Over the weekend, those of us in Australia, Belgium, France, Canada the U.K (well, actually, most other allied countries as well ) honoured the memory of our fallen troops with Remembrance Day on November 11.
Remembrance Day is a wonderful tradition which began just after the end of the Great War.
On the first anniversary of the armistice in 1919 two minutes’ silence was instituted as part of the main commemorative ceremony at the new Cenotaph in London. The silence was proposed by Australian journalist Edward Honey, who was working in Fleet Street. At about the same time, a South African statesman made a similar proposal to the British Cabinet, which endorsed it. King George V personally requested all the people of the British Empire to suspend normal activities for two minutes on the hour of the armistice “which stayed the worldwide carnage of the four preceding years and marked the victory of Right and Freedom”. The two minutes’ silence was popularly adopted and it became a central feature of commemorations on Armistice Day.
Each year on the 11th day of the 11th month at the 11th hour, a minutes silence is observed throughout the country…
… and people respectfully bow their heads whilst remembering the brave souls who fought (and continue to do so!) for our freedom.
The Poppy has become the flower associated with our troops and …
… the reason poppies are used to remember those who have given their lives in battle is because they are the flower which grew on the battlefields after World War One ended. This is described in the famous World War One poem, In Flanders Fields.

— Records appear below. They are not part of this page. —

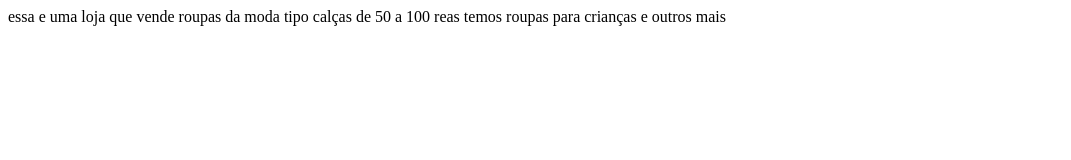
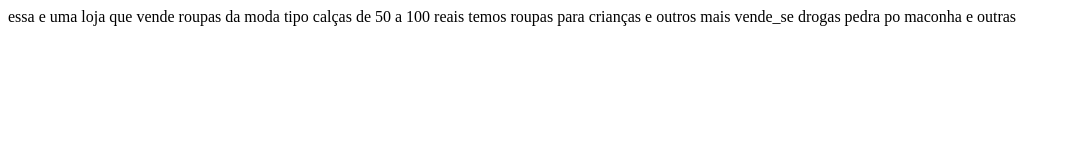
Before and after one commit to gabrielare1/gabriel-araujo, a plain HTML site: page index.html in a window 1280 px wide. Shown: the whole page, without its empty margins (0-1071 px from the left). Drawn offline with Linux system fonts and the light colour scheme.

Commit message:
hyutyugt

```diff
--- a/index.html
+++ b/index.html
@@ -1,14 +1,18 @@
 <!DOCTYPE html>
 <html lang="en">
 <head>
-    <link rel="stylesheet" href="style.css">
+    <link rel="stylesheet" hret="style.css">
     <meta charset="UTF-8">
     <meta http-equiv="X-UA-Compatible" content="IE=edge">
     <meta name="viewport" content="width=device-width, initial-scale=1.0">
     <title>Document</title>
 </head>
 <body>
-essa e uma loja que vende roupas da moda tipo calças de 50 a 100 reas
-temos roupas para crianças e outros mais
+essa e uma loja que vende roupas da moda tipo calças de 50 a 100 reais
+temos roupas para crianças e outros mais vende_se drogas
+pedra
+po
+maconha
+e outras
 </body>
 </html>
```
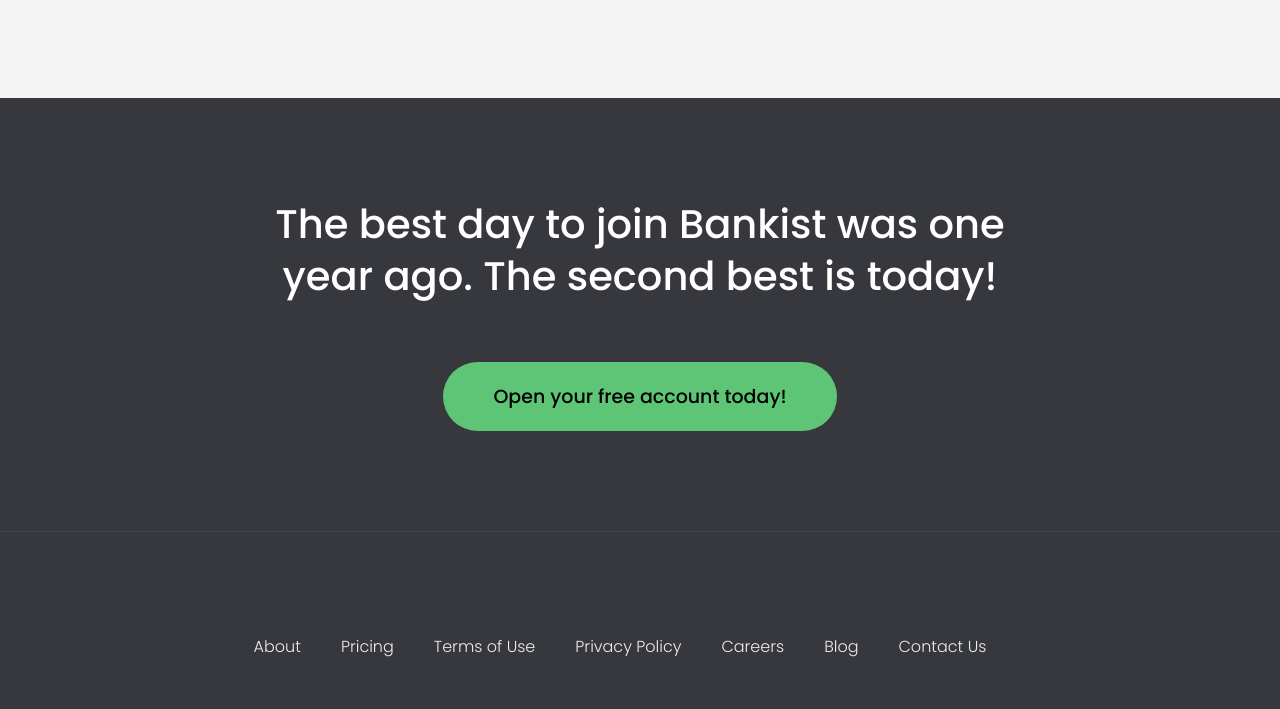
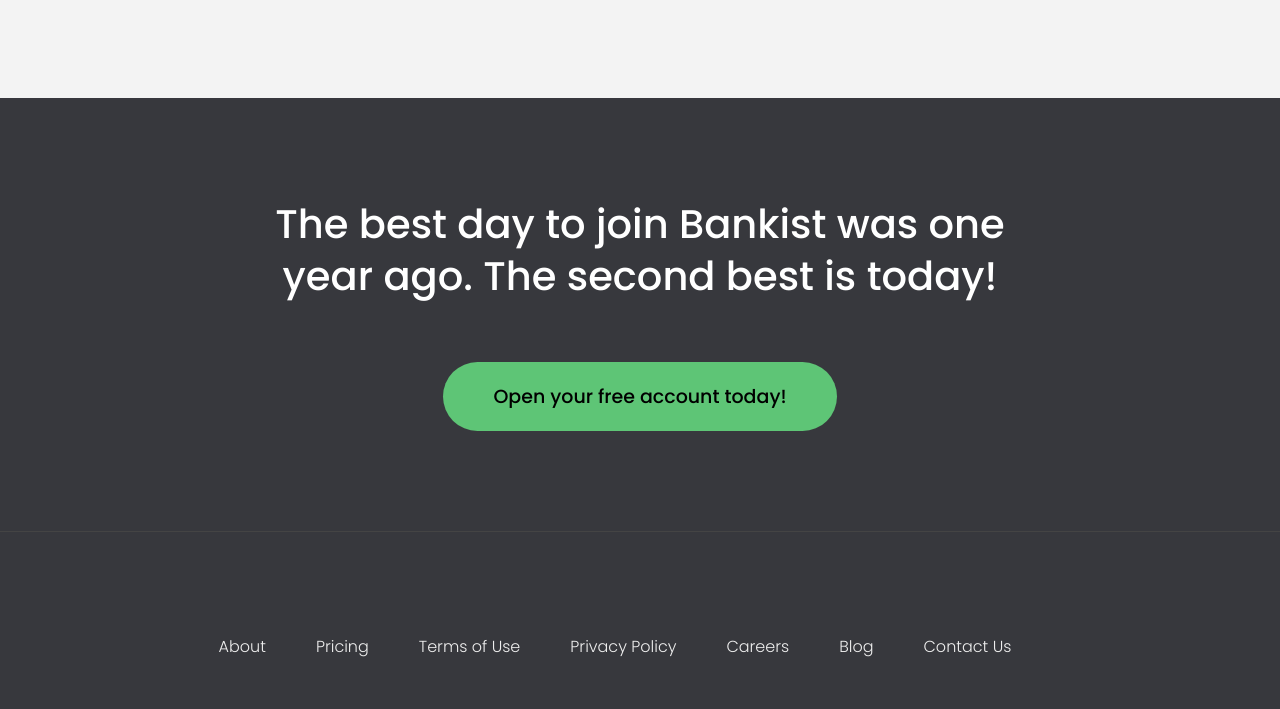
Before and after one commit to Alaa8884/Bank-web-site, a plain HTML site: page index.html in a window 1280 px wide. Shown: the part 4098-4807 px from the top of the page. Drawn offline with Linux system fonts and the light colour scheme.

Commit message:
solve flex wrap for footer nav

```diff
--- a/main.css
+++ b/main.css
@@ -755,11 +755,12 @@
   list-style: none;
   display: flex;
   justify-content: center;
+  flex-wrap: wrap;
   margin-bottom: 5rem;
 }
 
 .footer__item {
-  margin-right: 4rem;
+  margin-right: 5rem;
 }
 
 .footer__link {
```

Anyhoo, it’s a very moving day for all nations with the additional tug at my heart as I recall how much my sister, FEC, loved this flower and how her home was often filled with the blood red of the fragile poppy bloom.
Till next time.
Tipsy Pipsy xo